What to do. The records sit below. Return every line in them that holds the word "button".

*** Data for processing Section Begins ***

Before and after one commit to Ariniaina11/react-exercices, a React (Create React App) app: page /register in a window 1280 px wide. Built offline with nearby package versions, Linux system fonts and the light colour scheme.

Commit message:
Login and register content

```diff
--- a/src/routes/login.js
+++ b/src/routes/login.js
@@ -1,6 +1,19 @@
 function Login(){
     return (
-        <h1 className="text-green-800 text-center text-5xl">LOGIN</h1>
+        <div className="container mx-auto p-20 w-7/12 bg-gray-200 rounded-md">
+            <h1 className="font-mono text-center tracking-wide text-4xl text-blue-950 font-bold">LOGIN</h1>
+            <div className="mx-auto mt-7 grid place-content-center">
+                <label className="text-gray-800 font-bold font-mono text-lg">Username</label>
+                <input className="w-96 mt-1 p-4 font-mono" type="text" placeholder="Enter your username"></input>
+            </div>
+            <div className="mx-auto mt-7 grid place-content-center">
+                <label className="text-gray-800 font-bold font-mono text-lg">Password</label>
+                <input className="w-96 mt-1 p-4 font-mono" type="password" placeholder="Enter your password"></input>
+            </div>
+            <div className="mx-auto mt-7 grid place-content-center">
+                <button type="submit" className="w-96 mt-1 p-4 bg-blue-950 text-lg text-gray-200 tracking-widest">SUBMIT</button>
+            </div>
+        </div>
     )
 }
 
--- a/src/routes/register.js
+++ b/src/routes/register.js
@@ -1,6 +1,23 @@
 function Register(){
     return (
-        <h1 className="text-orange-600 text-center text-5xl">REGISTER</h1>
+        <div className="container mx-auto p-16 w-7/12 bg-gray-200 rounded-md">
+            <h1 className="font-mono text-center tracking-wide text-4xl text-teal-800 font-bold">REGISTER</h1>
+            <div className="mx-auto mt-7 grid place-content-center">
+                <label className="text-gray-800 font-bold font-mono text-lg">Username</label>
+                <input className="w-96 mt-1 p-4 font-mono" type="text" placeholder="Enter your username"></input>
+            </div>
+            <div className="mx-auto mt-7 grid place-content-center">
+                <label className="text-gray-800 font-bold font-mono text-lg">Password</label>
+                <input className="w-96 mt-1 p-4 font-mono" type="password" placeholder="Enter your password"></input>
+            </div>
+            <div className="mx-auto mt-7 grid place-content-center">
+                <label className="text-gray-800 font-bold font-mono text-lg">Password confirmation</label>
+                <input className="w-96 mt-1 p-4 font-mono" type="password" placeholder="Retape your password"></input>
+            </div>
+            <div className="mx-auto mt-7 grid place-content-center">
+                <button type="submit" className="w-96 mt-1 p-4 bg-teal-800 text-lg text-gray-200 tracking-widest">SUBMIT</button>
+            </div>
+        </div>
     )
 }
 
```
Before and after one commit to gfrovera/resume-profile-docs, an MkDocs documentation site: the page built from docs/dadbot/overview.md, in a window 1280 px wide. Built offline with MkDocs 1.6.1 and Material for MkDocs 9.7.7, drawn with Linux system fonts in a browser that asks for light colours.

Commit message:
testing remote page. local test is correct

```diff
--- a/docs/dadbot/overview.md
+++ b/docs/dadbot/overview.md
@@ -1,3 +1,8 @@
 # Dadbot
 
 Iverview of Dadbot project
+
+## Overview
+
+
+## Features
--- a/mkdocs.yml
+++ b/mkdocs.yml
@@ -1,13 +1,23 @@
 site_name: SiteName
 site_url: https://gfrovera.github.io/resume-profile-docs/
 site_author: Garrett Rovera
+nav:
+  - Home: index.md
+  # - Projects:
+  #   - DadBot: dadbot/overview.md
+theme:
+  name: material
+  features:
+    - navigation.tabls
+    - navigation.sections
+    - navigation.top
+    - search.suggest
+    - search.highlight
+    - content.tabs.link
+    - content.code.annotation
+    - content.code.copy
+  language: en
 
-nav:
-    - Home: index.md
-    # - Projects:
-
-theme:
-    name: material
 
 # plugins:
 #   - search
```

*** Data for processing Section Ends ***

Solved exercise.
+                <button type="submit" className="w-96 mt-1 p-4 bg-blue-950 text-lg text-gray-200 tracking-widest">SUBMIT</button>
+                <button type="submit" className="w-96 mt-1 p-4 bg-teal-800 text-lg text-gray-200 tracking-widest">SUBMIT</button>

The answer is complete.